In People v Reynolds, 672 P2d 529 (Colo, 1983), at approximately 3:00 a.m., police responded to an emergency call about a shooting and were admitted into the defendant's house by the victim's daughter. Id. at 531. The police found the victim's body in a locked bedroom and promptly placed the defendant under arrest. Id.
Other officers soon arrived and, during a warrantless security sweep of the house, they saw in plain view an empty liquor bottle, several handwritten notes and a revolver. Id. At 4:30 a.m., crime lab investigators entered the house without a warrant, seized the plain view evidence and took photographs and measurements of the murder scene. Id. The investigators then conducted a thorough search of the home after obtaining a search warrant at 7:00 a.m. Id.
On appeal, the district attorney claimed that the trial court improperly suppressed the photographs and diagrams made by the crime lab investigators. Reynolds, supra, 672 P2d 531. The Colorado Supreme Court concluded that the first officers entered the home legitimately pursuant to both the exigent circumstances exception and the consent doctrine. Id. at 531-532.
The Court further held that the officers discovered the seized evidence in plain view while legitimately inside the house. Id. at 532.

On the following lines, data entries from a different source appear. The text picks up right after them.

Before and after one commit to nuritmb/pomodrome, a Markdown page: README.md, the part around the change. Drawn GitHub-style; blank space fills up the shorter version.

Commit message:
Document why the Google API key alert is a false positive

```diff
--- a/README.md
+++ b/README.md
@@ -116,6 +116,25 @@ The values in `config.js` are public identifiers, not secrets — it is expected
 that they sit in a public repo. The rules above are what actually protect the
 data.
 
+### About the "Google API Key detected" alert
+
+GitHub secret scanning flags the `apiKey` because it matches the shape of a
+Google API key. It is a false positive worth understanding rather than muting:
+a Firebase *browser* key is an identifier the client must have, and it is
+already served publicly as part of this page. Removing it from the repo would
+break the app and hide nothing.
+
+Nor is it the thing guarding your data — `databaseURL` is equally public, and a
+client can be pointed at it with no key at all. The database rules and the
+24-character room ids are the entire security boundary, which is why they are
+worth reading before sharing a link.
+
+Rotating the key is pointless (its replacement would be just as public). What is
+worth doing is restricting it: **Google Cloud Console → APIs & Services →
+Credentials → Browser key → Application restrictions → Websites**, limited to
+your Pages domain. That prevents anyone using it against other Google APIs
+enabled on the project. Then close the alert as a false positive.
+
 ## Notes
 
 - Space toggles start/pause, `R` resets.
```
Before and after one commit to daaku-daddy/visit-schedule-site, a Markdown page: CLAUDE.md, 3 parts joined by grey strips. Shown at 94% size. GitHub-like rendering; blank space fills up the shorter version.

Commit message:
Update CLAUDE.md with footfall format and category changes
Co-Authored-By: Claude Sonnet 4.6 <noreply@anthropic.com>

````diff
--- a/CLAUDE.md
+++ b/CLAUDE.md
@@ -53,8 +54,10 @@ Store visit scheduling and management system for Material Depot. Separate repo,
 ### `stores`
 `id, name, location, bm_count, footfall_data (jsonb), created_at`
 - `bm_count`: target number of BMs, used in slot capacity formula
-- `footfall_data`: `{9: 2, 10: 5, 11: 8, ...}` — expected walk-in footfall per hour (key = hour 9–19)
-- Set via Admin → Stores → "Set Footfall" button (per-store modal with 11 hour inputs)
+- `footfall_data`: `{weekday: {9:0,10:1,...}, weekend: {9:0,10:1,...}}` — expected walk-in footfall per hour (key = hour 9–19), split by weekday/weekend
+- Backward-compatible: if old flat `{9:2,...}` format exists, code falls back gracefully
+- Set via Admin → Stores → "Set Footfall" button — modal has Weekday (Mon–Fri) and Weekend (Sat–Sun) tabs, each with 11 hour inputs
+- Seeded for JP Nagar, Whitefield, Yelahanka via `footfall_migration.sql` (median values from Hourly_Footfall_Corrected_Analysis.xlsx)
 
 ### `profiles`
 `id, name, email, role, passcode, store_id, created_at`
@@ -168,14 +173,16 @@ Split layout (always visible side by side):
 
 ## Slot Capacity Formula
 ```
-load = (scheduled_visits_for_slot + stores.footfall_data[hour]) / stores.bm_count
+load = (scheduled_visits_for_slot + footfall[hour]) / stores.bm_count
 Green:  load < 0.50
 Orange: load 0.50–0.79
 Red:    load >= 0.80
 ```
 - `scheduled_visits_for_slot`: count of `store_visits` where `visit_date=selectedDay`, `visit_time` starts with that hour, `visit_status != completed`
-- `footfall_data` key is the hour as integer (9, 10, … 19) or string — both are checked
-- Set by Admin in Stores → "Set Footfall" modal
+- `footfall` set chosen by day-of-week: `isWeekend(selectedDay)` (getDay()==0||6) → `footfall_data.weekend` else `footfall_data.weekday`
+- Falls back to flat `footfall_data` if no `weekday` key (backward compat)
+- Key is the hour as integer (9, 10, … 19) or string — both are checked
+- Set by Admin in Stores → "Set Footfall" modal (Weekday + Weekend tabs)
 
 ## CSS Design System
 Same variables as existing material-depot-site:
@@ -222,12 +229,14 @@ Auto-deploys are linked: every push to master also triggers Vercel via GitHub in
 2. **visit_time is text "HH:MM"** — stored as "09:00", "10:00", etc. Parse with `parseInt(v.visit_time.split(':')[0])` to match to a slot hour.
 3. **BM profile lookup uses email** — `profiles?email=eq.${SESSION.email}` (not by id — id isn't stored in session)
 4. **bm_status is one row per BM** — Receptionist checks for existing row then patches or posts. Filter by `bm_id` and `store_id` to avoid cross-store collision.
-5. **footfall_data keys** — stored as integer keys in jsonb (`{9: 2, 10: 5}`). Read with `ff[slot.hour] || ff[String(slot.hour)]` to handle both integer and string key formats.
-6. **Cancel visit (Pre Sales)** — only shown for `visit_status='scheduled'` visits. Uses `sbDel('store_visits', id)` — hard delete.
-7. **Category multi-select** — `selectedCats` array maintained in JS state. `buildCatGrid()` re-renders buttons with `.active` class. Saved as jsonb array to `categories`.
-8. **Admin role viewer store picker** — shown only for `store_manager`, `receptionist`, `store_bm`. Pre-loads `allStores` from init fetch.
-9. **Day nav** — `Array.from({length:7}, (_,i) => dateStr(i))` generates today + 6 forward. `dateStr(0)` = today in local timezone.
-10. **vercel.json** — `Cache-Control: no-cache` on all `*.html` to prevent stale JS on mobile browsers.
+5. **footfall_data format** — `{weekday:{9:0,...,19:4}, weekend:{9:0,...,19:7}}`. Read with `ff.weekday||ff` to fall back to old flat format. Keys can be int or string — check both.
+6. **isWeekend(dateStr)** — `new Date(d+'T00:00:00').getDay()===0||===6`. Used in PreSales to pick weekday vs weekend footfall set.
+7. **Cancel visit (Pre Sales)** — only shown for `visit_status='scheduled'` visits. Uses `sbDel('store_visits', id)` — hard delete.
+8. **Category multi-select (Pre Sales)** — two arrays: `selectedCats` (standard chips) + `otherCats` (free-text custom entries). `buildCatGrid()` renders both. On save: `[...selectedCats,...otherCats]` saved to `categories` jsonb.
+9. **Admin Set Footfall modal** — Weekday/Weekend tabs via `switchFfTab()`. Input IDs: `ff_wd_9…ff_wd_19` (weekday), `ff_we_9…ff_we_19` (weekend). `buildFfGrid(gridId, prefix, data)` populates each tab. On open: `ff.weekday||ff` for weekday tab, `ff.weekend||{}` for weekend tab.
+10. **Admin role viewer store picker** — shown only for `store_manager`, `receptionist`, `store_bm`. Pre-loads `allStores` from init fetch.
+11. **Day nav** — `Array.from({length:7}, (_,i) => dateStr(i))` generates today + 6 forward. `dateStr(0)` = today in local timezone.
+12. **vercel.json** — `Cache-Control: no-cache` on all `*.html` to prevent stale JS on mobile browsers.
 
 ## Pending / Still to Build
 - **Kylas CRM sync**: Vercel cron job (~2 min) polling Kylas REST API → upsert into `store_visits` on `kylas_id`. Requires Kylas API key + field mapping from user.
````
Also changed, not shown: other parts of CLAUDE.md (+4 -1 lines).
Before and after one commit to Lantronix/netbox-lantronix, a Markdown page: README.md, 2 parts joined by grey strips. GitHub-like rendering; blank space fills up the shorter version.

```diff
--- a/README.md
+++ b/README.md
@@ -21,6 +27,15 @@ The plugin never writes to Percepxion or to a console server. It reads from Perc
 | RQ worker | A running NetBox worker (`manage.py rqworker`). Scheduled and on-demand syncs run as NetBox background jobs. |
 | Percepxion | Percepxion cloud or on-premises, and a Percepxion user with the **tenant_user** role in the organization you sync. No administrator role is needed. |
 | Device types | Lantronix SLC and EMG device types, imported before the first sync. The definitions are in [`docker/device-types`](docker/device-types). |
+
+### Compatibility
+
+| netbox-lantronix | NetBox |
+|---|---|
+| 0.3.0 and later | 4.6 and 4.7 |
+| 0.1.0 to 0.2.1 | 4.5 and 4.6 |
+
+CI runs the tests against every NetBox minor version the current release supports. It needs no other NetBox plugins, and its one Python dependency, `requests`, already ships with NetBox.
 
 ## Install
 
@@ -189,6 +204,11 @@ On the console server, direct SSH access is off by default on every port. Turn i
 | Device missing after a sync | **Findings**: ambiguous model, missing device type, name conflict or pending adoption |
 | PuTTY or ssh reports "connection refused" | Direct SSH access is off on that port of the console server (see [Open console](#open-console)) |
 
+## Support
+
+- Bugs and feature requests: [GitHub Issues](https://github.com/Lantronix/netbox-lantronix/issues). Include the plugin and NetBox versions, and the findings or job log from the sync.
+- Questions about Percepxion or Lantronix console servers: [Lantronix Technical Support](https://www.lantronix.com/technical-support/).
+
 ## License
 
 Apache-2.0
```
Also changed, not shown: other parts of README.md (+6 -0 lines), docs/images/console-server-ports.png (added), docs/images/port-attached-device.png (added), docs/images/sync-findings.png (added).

Furthermore, the Court held that police did not violate the Fourth Amendment by failing to obtain a warrant before photographing and diagramming the scene because they were merely documenting what officers lawfully saw in plain view as part of a continuing police investigation. Id. at 533.